The 1% rule – also known as the rule of marginal gains – is the idea that big goals can be achieved through small steps. It eliminates the demand for making huge change overnight, and suggests that we strive for a daily improvement of just 1% instead.
The 1% rule was pioneered by self-help authors like James Altucher and James Clear as a highly-effective approach to personal development. These days, however, its popularity has surpassed the realm of self-help and the rule enjoys recognition across the board.
Most famously, the British cycling team performance director, Sir Dave Brailsford, credits the rule for his success. In 2007, the British cycling team hadn’t won Tour de France in over a century. Brailsford took it upon himself to mend this by improving all aspects of the team’s performance by just 1%.
At the time his approach seemed a little unorthodox, as all the problems he tackled were seemingly minor – Brailsford did things like tweaking the team’s warm-up routine, teaching them proper hand-washing techniques and making the bike seats more aerodynamic.
The results of this atypical approach were shocking. Collectively, the tiny adjustments brought about greater change than what anyone could have anticipated – in the decade after 2007, the British cycling team won Tour de France five times!
The 1% rule and environmentalism
So, how does the 1% rule relate to the environment? If we apply the idea of marginal improvements to ecology, then we should be trying to save our planet through a multitude of small, individual actions rather than (only) through huge campaigns.
In other words, it’s no longer about looking for a grand solution – rather, it’s about targeting our daily habits, and finding all the small ways in which we can contribute.
Why it matters
When faced with the enormous scale of the ecological crisis, it’s easy to believe that individual actions are too small and insufficient. What we are forgetting, however, is the rule of compound effect. One plastic bottle less might seem insignificant, but if you switch to a reusable tumbler for the years to come, you will save hundreds of kilos of plastic over time.

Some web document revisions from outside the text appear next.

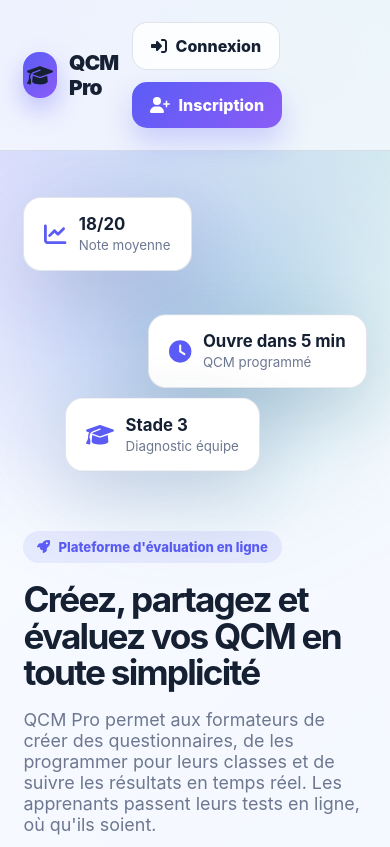
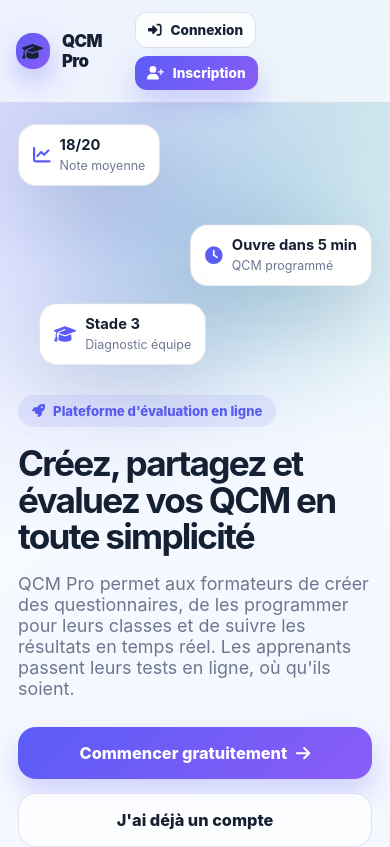
Before and after one commit to dembouz07/qcm_pro_front, a React (Vite) app: page / in a window 390 px wide. Shown: the top 847 px of the page. Built offline with nearby package versions, Linux system fonts and the light colour scheme; no server answers.

Commit message:
style: ameliorer affichage mobile (landing, auth, admin)

```diff
--- a/src/styles.css
+++ b/src/styles.css
@@ -478,9 +478,14 @@ tr:last-child td { border-bottom: 0; }
 }
 
 @media (max-width: 620px) {
-  .auth-page { padding: 16px; }
+  .auth-page { padding: 88px 16px 24px; }
   .auth-hero { display: none; }
   .auth-card { display: block; }
+  .auth-topbar { padding: 12px 16px; }
+  .auth-topbar-link { padding: 6px 8px; font-size: 0.9rem; }
+  .auth-topbar-actions .secondary-btn,
+  .auth-topbar-actions .primary-btn { padding: 8px 11px; font-size: 0.82rem; }
+  .form-card { padding: 22px; }
   .main-content { padding: 16px; }
   .choice-row { grid-template-columns: 42px 1fr; }
   .choice-row .icon-btn { grid-column: 2; justify-self: end; }
@@ -1580,6 +1585,41 @@ tr:last-child td { border-bottom: 0; }
   .landing-hero-visual { min-height: 300px; order: -1; }
 }
 
+@media (max-width: 560px) {
+  .landing-nav {
+    padding: 12px 16px;
+    gap: 8px;
+  }
+  .landing-brand { font-size: 1.05rem; }
+  .landing-nav .brand-icon { width: 36px; height: 36px; }
+  .landing-nav-actions { gap: 8px; }
+  .landing-nav-actions .secondary-btn,
+  .landing-nav-actions .primary-btn {
+    padding: 9px 12px;
+    font-size: 0.85rem;
+    border-radius: 12px;
+  }
+
+  .landing-hero { padding: 28px 18px 10px; gap: 24px; }
+  .landing-hero-visual { min-height: 240px; }
+
+  .floating-card { padding: 11px 14px; gap: 9px; }
+  .floating-card svg { font-size: 1.1rem; }
+  .floating-card strong { font-size: 0.92rem; }
+  .floating-card small { font-size: 0.78rem; }
+  .floating-card.card-1 { top: 2%; left: 0; }
+  .floating-card.card-2 { top: 42%; right: 0; }
+  .floating-card.card-3 { bottom: 2%; left: 6%; }
+
+  .landing-cta { flex-direction: column; }
+  .landing-cta .primary-btn.large,
+  .landing-cta .secondary-btn.large { width: 100%; justify-content: center; }
+
+  .landing-features { padding: 36px 18px; }
+  .landing-final { margin: 0 14px 30px; padding: 40px 18px; }
+  .landing-footer { padding: 22px 18px; flex-direction: column; text-align: center; }
+}
+
 /* ─── Bannière code de classe ───────────────────────── */
 .class-code-banner {
   display: flex;
@@ -1606,3 +1646,31 @@ tr:last-child td { border-bottom: 0; }
   color: var(--primary);
   font-weight: 900;
 }
+
+/* ─── Ajustements mobile supplémentaires ────────────── */
+@media (max-width: 620px) {
+  .class-code-banner {
+    flex-direction: column;
+    align-items: flex-start;
+  }
+  .class-code-banner strong { font-size: 1.3rem; }
+  .class-code-banner .secondary-btn { width: 100%; justify-content: center; }
+
+  .page-header h1 { font-size: 1.9rem; }
+  .header-actions { width: 100%; }
+  .header-actions .primary-btn,
+  .header-actions .secondary-btn { flex: 1; justify-content: center; }
+
+  .create-options { grid-template-columns: 1fr; }
+  .quiz-grid { grid-template-columns: 1fr; }
+  .stats-grid { grid-template-columns: 1fr 1fr; }
+
+  .students-scroll { max-height: 50vh; }
+
+  .modal { padding: 20px; border-radius: 20px; }
+  .final-score { font-size: 3rem; }
+}
+
+@media (max-width: 400px) {
+  .stats-grid { grid-template-columns: 1fr; }
+}
```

The same applies to diet. When I first became vegetarian my friends would often tell me things like “Do you really think that you becoming vegetarian will make a difference? There are billions of people out there still eating meat!”. These people failed to account for two crucial factors – the compound effect of change over time, and across a multitude of individuals. Me eating one steak less today is insignificant, but if you add up all of the meat I would’ve eaten over my eight years of being vegetarian – all of the burgers, chicken, and fish – you end up with an extortionate amount. You end up with what equates to the lives of hundreds of animals. According to statistics, the average British carnivore eats 7, 000 animals in their lifetime, so a single vegetarian makes no small difference.